Edit difference data
───

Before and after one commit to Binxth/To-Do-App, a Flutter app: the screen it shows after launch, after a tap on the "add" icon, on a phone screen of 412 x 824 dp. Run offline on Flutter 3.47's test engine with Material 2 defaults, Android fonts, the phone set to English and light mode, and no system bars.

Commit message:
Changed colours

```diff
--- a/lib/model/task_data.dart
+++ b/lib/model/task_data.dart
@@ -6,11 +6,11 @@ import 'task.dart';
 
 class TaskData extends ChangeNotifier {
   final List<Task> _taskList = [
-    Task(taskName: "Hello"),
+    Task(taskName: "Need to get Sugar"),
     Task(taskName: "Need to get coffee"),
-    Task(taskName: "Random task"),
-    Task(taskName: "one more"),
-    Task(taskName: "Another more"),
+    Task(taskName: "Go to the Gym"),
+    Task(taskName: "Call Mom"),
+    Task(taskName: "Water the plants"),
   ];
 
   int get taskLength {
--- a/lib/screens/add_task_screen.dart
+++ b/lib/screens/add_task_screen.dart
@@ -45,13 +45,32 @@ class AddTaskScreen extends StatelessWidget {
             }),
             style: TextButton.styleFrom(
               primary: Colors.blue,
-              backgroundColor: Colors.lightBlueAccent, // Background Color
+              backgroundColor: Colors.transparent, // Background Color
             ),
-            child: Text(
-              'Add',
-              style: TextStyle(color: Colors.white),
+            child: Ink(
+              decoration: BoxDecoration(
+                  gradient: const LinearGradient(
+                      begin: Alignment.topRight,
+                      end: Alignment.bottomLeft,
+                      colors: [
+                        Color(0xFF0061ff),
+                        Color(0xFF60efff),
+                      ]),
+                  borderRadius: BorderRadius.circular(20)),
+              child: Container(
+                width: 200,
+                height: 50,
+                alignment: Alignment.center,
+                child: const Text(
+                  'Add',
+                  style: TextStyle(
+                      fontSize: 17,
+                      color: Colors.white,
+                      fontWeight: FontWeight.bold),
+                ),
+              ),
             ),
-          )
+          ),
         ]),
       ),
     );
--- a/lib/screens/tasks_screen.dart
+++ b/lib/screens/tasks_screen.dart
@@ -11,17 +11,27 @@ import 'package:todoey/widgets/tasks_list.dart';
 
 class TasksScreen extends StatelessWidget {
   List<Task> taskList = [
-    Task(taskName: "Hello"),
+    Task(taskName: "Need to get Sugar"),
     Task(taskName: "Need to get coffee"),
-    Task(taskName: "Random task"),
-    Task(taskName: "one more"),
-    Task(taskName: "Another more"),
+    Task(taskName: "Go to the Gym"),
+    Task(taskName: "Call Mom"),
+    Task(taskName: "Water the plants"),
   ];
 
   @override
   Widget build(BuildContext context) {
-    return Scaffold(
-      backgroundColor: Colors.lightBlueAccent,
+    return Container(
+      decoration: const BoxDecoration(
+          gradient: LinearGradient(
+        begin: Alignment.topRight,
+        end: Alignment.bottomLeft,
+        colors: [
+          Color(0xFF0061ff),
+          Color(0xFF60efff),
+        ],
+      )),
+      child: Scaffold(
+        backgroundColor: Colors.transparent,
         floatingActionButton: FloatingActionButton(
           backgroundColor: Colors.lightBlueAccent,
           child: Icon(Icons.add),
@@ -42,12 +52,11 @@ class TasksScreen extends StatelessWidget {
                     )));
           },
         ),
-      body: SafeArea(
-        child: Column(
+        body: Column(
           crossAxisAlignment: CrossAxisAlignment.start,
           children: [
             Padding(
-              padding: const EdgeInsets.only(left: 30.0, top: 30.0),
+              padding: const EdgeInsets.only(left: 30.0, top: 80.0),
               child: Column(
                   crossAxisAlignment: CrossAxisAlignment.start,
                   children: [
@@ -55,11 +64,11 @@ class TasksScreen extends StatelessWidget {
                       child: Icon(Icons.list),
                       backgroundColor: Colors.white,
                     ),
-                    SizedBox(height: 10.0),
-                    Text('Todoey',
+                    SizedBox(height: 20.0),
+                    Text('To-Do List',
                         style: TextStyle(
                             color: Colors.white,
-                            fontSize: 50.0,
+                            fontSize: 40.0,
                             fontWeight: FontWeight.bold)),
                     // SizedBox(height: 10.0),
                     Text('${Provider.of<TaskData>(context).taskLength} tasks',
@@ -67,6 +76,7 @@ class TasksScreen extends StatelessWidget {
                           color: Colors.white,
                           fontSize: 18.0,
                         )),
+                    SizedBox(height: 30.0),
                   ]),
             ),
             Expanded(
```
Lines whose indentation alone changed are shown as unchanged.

───

◆ Task objective
Your answer should consist of every line from the entries that holds "backgroundColor".

◆ Exercise response
-              backgroundColor: Colors.lightBlueAccent, // Background Color
+              backgroundColor: Colors.transparent, // Background Color
-      backgroundColor: Colors.lightBlueAccent,
+        backgroundColor: Colors.transparent,
           backgroundColor: Colors.lightBlueAccent,
                       backgroundColor: Colors.white,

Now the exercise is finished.